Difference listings
------------------------------------------------------------
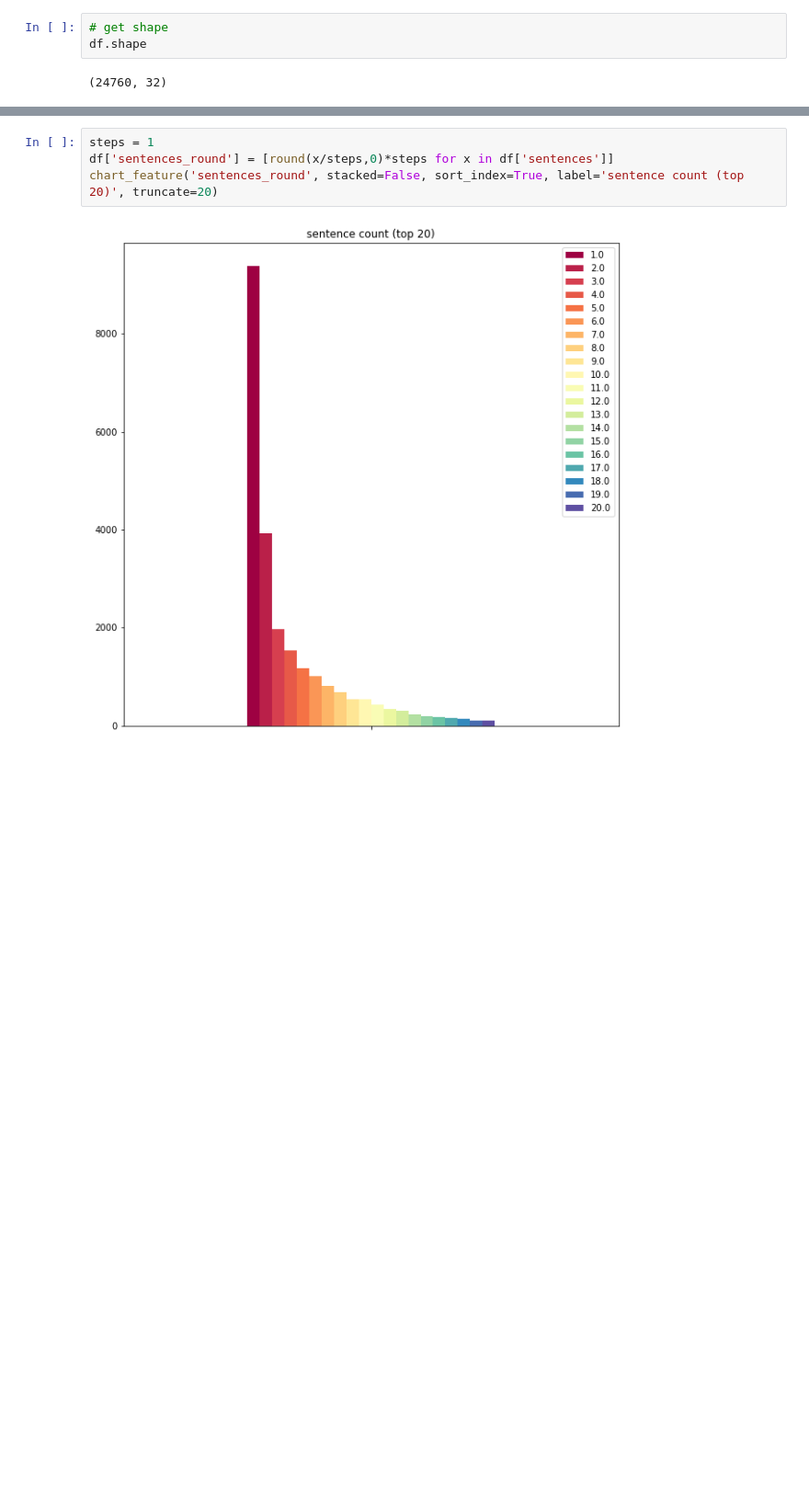
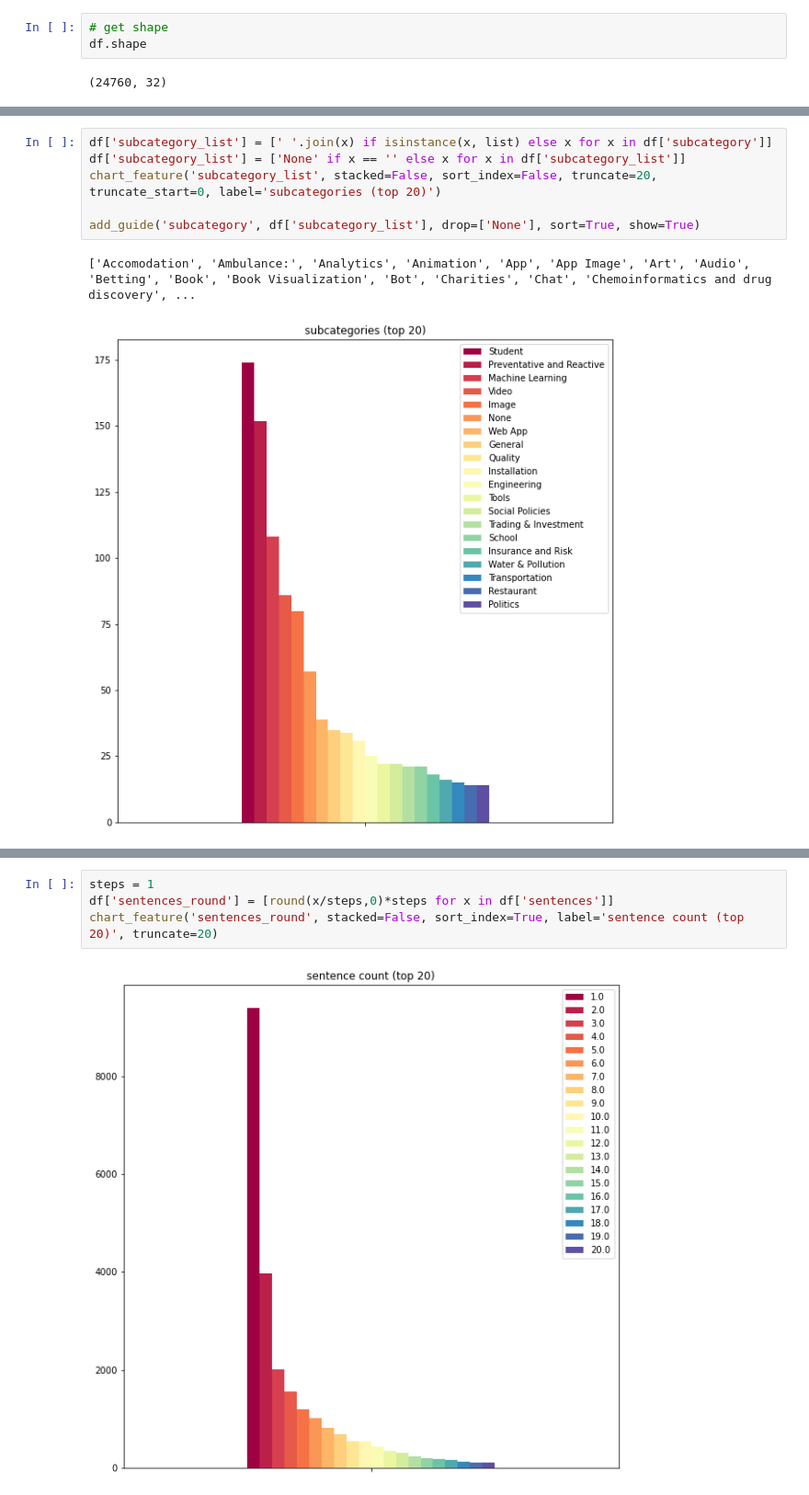
Before and after one commit to pepe-io/usecase2mlalg, a Jupyter notebook: scripts/91_visualize_collected_data.ipynb, the cells around one changed output, grey strips where cells are left out. Shown at 92% size. Drawn from its saved outputs; the diff is of its cells as text; blank space fills up the shorter version.

```diff
--- a/scripts/91_visualize_collected_data.ipynb
+++ b/scripts/91_visualize_collected_data.ipynb
@@ -171,3 +201,12 @@ chart_feature('category_score_round', stacked=False, sort_index=True, label='cat
+# %%
+df['subcategory_list'] = [' '.join(x) if isinstance(x, list) else x for x in df['subcategory']]
+df['subcategory_list'] = ['None' if x == '' else x for x in df['subcategory_list']]
+chart_feature('subcategory_list', stacked=False, sort_index=False, truncate=20, truncate_start=0, label='subcategories (top 20)')
+
+add_guide('subcategory', df['subcategory_list'], drop=['None'], sort=True, show=True)
+# %% [output]
+['Accomodation', 'Ambulance:', 'Analytics', 'Animation', 'App', 'App Image', 'Art', 'Audio', 'Betting', 'Book', 'Book Visualization', 'Bot', 'Charities', 'Chat', 'Chemoinformatics and drug discovery', ...
+[figure, added]
 # %%
 df['subcategory_score_round'] = [round(x,1) for x in df['subcategory_score']]
 chart_feature('subcategory_score_round', stacked=False, sort_index=True, label='subcategory score')
```
Also changed, not shown: parts of 31 cells of this notebook, 6 other files.
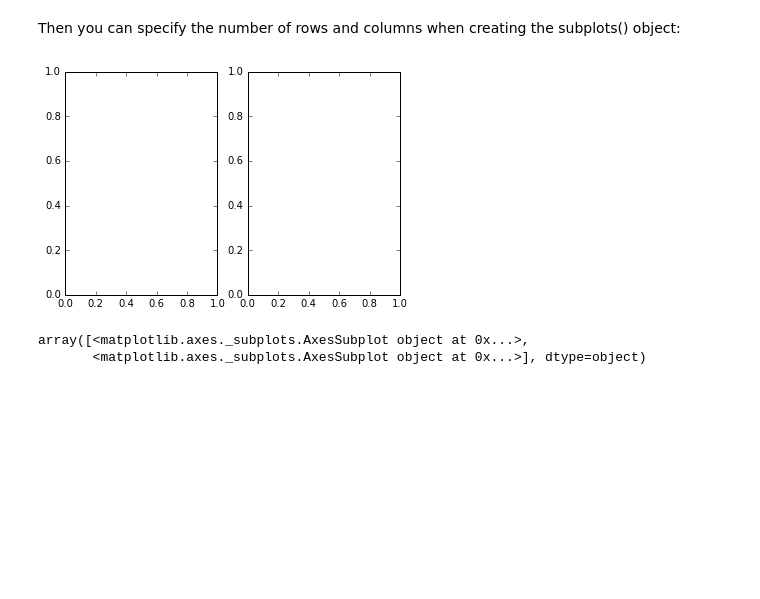
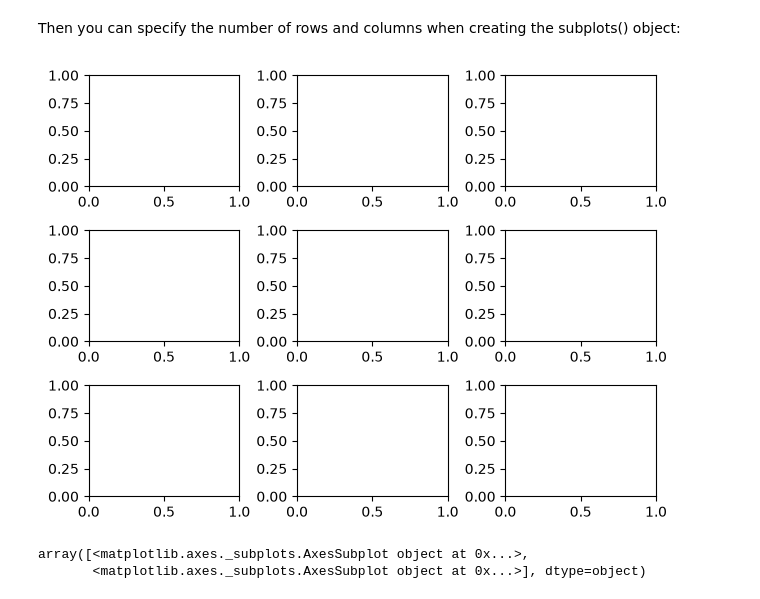
Before and after one commit to LeoLindqvist123/Python-for-Data-Science-and-Machine-Learning-Bootcamp, a Jupyter notebook: 05-Data-Visualization-with-Matplotlib/01-Matplotlib Concepts Lecture.ipynb, the cells around one changed output. Saved outputs shown, nothing was run; the diff lists cells and outputs as text; code cells hidden in the pictures; blank space fills up the shorter version.

```diff
--- a/05-Data-Visualization-with-Matplotlib/01-Matplotlib Concepts Lecture.ipynb
+++ b/05-Data-Visualization-with-Matplotlib/01-Matplotlib Concepts Lecture.ipynb
@@ -172,9 +173,10 @@ axes.set_title('title');
 Then you can specify the number of rows and columns when creating the subplots() object:
 # %%
 # Empty canvas of 1 by 2 subplots
-fig, axes = plt.subplots(nrows=1, ncols=2)
+fig, axes = plt.subplots(nrows=3, ncols=3)
+plt.tight_layout()
 # %% [output]
-[figure, old version]
+[figure, new version]
 # %%
 # Axes is an array of axes to plot on
 axes
```
Also changed, not shown: parts of 2 cells of this notebook.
------------------------------------------------------------
Work request: Which lines above include the string "axes"? Show them.

Written reply:
@@ -172,9 +173,10 @@ axes.set_title('title');
-fig, axes = plt.subplots(nrows=1, ncols=2)
+fig, axes = plt.subplots(nrows=3, ncols=3)
 # Axes is an array of axes to plot on
 axes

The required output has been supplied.